Movies Watched, May 2022

Still from “Top Gun: Maverick” directed by Joseph Kosinski

Back in May, the only movie that mattered was Joseph Kosinski’s wildly retrograde, politically dim, conservative fantasia “Top Gun: Maverick,” in which defiantly ageless madman Tom Cruise revisits his absurd, jingoistic blockbuster from 1986. I hated the original, not just for its politics but also for the fact that it wasn’t much of a movie. Here’s what I wrote when I revisited it two years ago:

The hackneyed, tedious script is an impoverishment of ideas and of character development, enlivened only by Tom Cruise’s irrepressible mugging—not a performance, really, as much as a continual series of guest appearances in his own movie.

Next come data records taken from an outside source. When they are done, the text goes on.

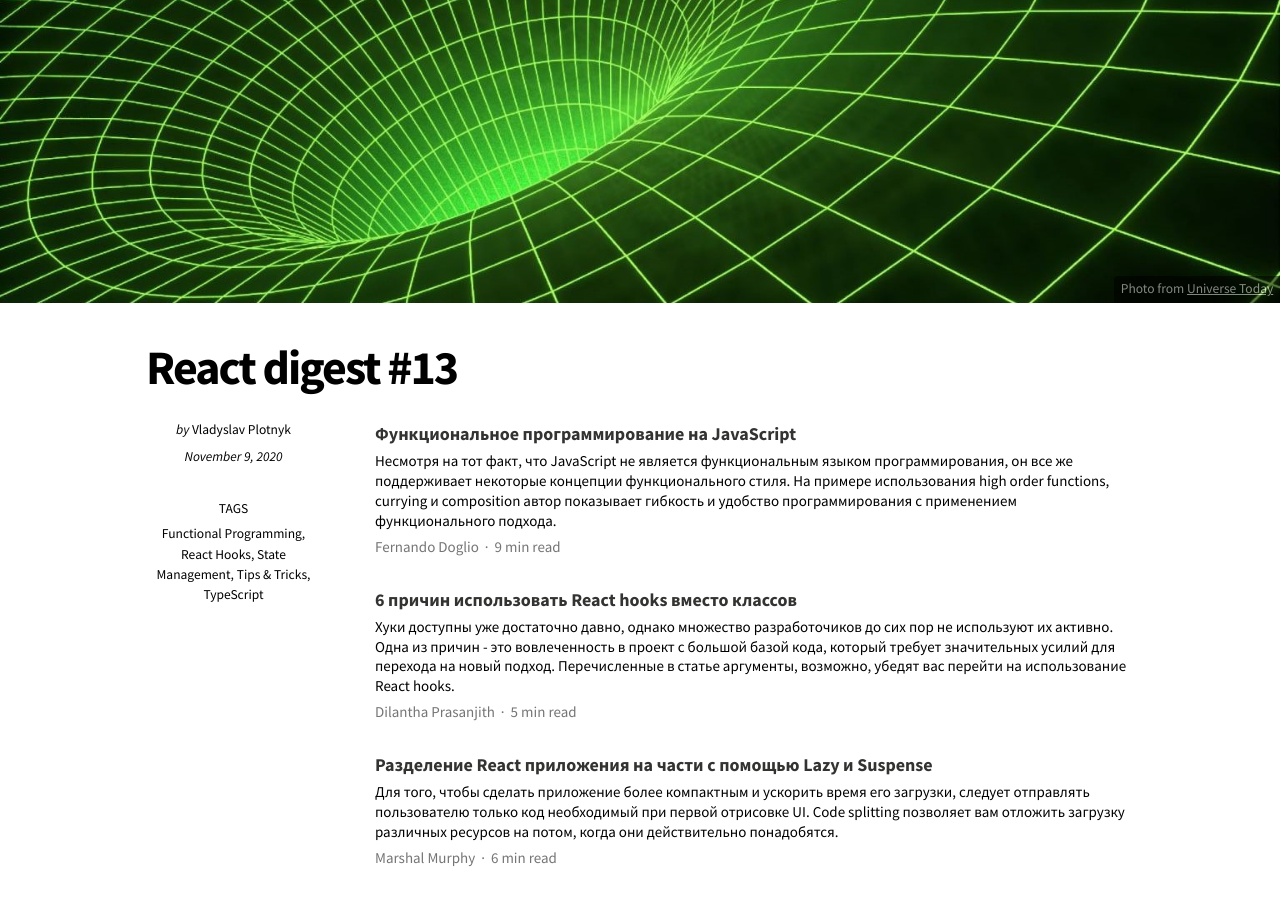
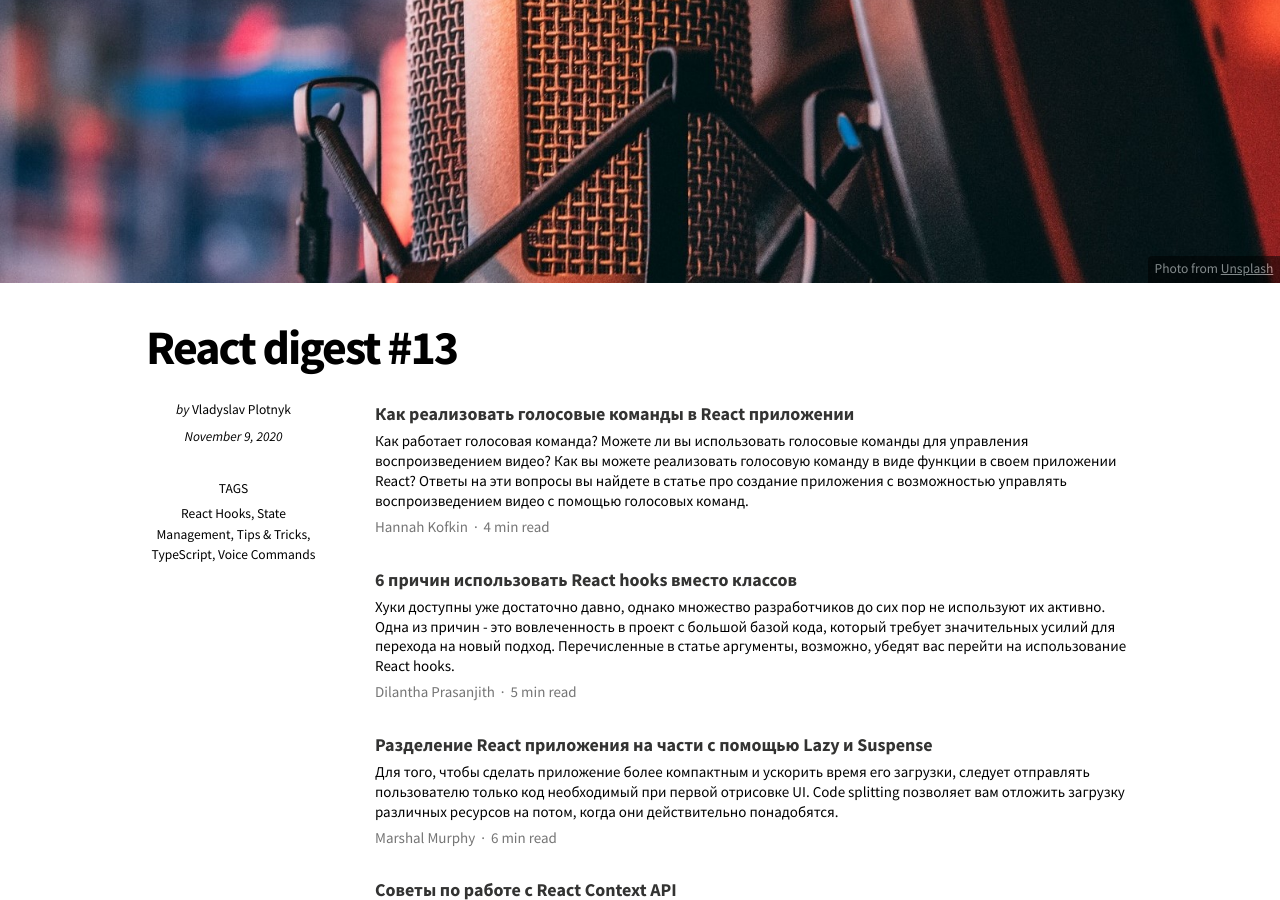
Before and after one commit to react-guild/react-guild.github.io, a Jekyll site: the page built from _posts/2020-11-09-digest13.md, in a window 1280 px wide and 900 px high, scrolled down 393 px. Built offline with Jekyll 4.4.1, drawn with Linux system fonts in a browser that asks for light colours; nearby versions of some CDN libraries.

Commit message:
updated digest #13

```diff
--- a/_posts/2020-11-09-digest13.md
+++ b/_posts/2020-11-09-digest13.md
@@ -3,9 +3,9 @@ title: "React digest #13"
 image:
   path: /images/digest13.jpg
   thumbnail: /images/digest13-thumbnail.jpg
-  caption: "Photo from [Universe Today](https://www.universetoday.com/wp-content/uploads/2020/04/wormhole-739872-1536x864.jpg)"
+  caption: "Photo from [Unsplash](https://unsplash.com/photos/bPD4U-mqC44)"
 tags:
-  - Functional Programming
+  - Voice Commands
   - Tips & Tricks
   - React Hooks
   - State Management
@@ -13,14 +13,14 @@ tags:
 ---
 
 <div class="digest">
-    <a href="https://blog.bitsrc.io/functional-programming-in-javascript-functions-composition-and-currying-3c765a50152e">Функциональное программирование на JavaScript</a>
-    <div class="digest-desc">Несмотря на тот факт, что JavaScript не является функциональным языком программирования, он все же поддерживает некоторые концепции функционального стиля. На примере использования high order functions, currying и composition автор показывает гибкость и удобство программирования с применением функционального подхода.</div>
-    <div class="digest-time">Fernando Doglio &nbsp;&middot;&nbsp; 9 min read</div>
+    <a href="https://medium.com/better-programming/how-to-implement-voice-command-in-your-react-app-f226edb2f202">Как реализовать голосовые команды в React приложении</a>
+    <div class="digest-desc">Как работает голосовая команда? Можете ли вы использовать голосовые команды для управления воспроизведением видео? Как вы можете реализовать голосовую команду в виде функции в своем приложении React? Ответы на эти вопросы вы найдете в статье про создание приложения с возможностью управлять воспроизведением видео с помощью голосовых команд.</div>
+    <div class="digest-time">Hannah Kofkin &nbsp;&middot;&nbsp; 4 min read</div>
 </div>
 
 <div class="digest">
     <a href="https://blog.bitsrc.io/6-reasons-to-use-react-hooks-instead-of-classes-7e3ee745fe04">6 причин использовать React hooks вместо классов</a>
-    <div class="digest-desc">Хуки доступны уже достаточно давно, однако множество разработочиков до сих пор не используют их активно. Одна из причин - это вовлеченность в проект с большой базой кода, который требует значительных усилий для перехода на новый подход. Перечисленные в статье аргументы, возможно, убедят вас перейти на использование React hooks.</div>
+    <div class="digest-desc">Хуки доступны уже достаточно давно, однако множество разработчиков до сих пор не используют их активно. Одна из причин - это вовлеченность в проект с большой базой кода, который требует значительных усилий для перехода на новый подход. Перечисленные в статье аргументы, возможно, убедят вас перейти на использование React hooks.</div>
     <div class="digest-time">Dilantha Prasanjith &nbsp;&middot;&nbsp; 5 min read</div>
 </div>
 
```
Also changed, not shown: images/digest13-thumbnail.jpg, images/digest13.jpg.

All the same, I enjoyed the heck out of the sequel. After seeing it on the largest IMAX screen in North America on its opening day, I dragged my kids with me to see it again the very next afternoon. The movie’s many, many absurdly macho conceits aside, it delivered everything that you want out of a summer blockbuster: a singularly theatrical experience that lets you turn your brain off without feeling like your intelligence is being insulted. I attribute this not to director Joseph Kosinski, whose otherwise consistently mediocre filmography practically proves that the real creative force behind this film is the uniquely productive collaboration between Cruise and writer/director/producer Christopher McQuarrie. Over the past decade-plus, the two have created a remarkable body of work within the contemporary Hollywood studio system, and I look forward to each new project with tremendous excitement. I haven’t been disappointed yet.

Here’s the full list of twenty movies I watched back in May.

  1. Happy Hour” (2015) ★★★
    A very long, complex journey through the lives of four women friends. Starts very off strong but eventually can’t resolve itself.
  2. The Player” (1992) ★★★★
    A zippy, entertaining compromise between a true Altman film and a great Hollywood script.
  3. Z” (1969) ★★★★½
    A fantastic political thriller that feels borne from the heart of 1960s era social unrest, made with shocking confidence.
  4. On Her Majesty’s Secret Service” (1969) ★★½
    Rewatched. They really were trying to do something different with James Bond in this movie; they just weren’t trying hard enough.
  5. Free Guy” (2021) ★
    Slick, soulless garbage.
  6. The Batman” (2022) ★★★★
    Rewatched. I enjoy Robert Pattinson’s performance a little more with each viewing.
  7. Official Secrets” (2019) ★★★½
    Trips its way into some inelegant speechifying, but this political drama is very gripping and surprisingly emotional.
  8. Flora & Ulysses” (2021) ★★
    Mostly just standard kids fare, but occasionally it surprises with real directorial chops.
  9. Adaptation.” (2002) ★★★★½
    Rewatched. Virtually perfect interrogation of Hollywood formula that’s somehow just as entertaining as it is provocative.
  10. Operation Mincemeat” (2021) ★½
    An overly polite historical drama that renders a genuinely fascinating real life story super boring.
  11. Mission: Impossible – Rogue Nation” (2015) ★★★★½
    Rewatched. Great.
  12. The Cheat” (1931) ★★
    This morality play sports an incredibly rudimentary script but features a fascinating performance from its lead, Tallulah Bankhead.
  13. Chip ’n Dale: Rescue Rangers” (2022) ★½
    Movies that are acutely aware of how clever they are have become a scourge.
  14. Django & Django: Sergio Corbucci Unchained” (2021) ★★★
    Watching this documentary about the great Italian director of spaghetti westerns is like storytime at Uncle Quentin’s place.
  15. The Color of Money” (1986) ★★★★
    I’d always heard that this is lesser Scorsese but it still rocks.
  16. The Adam Project” (2022) ★
    Ryan Reynolds has become the face of the overbudgeted, undercooked Netflix era of film.
  17. The Man Who Never Was” (1956) ★★½
    Rewatched. A much better (if still kind of unremarkable) recounting of the events behind “Operation Mincemeat.” I saw this as a kid and I’ve been fascinated with this story ever since.
  18. Top Gun: Maverick” (2022) ★★★★
    A cinematic triumph of conservative ideas that even a lefty can dig.
  19. Top Gun: Maverick” (2022) ★★★★
    Rewatched. I went back to see it again the very next day.
  20. The Parallax View” (1974) ★★★★
    Rewatched. Still fascinatingly paranoid, but the real star is Gordon Willis’s gorgeous cinematography.

This is the latest roundup of my monthly movie consumption. You can also see what I previously watched in April, in March, in February, in January, in 2021, 2020, 2019, 2018, 2017, and 2016. Also, you can always keep up with what I’m watching by following me on Letterboxd—where I’m also writing tons of capsule reviews.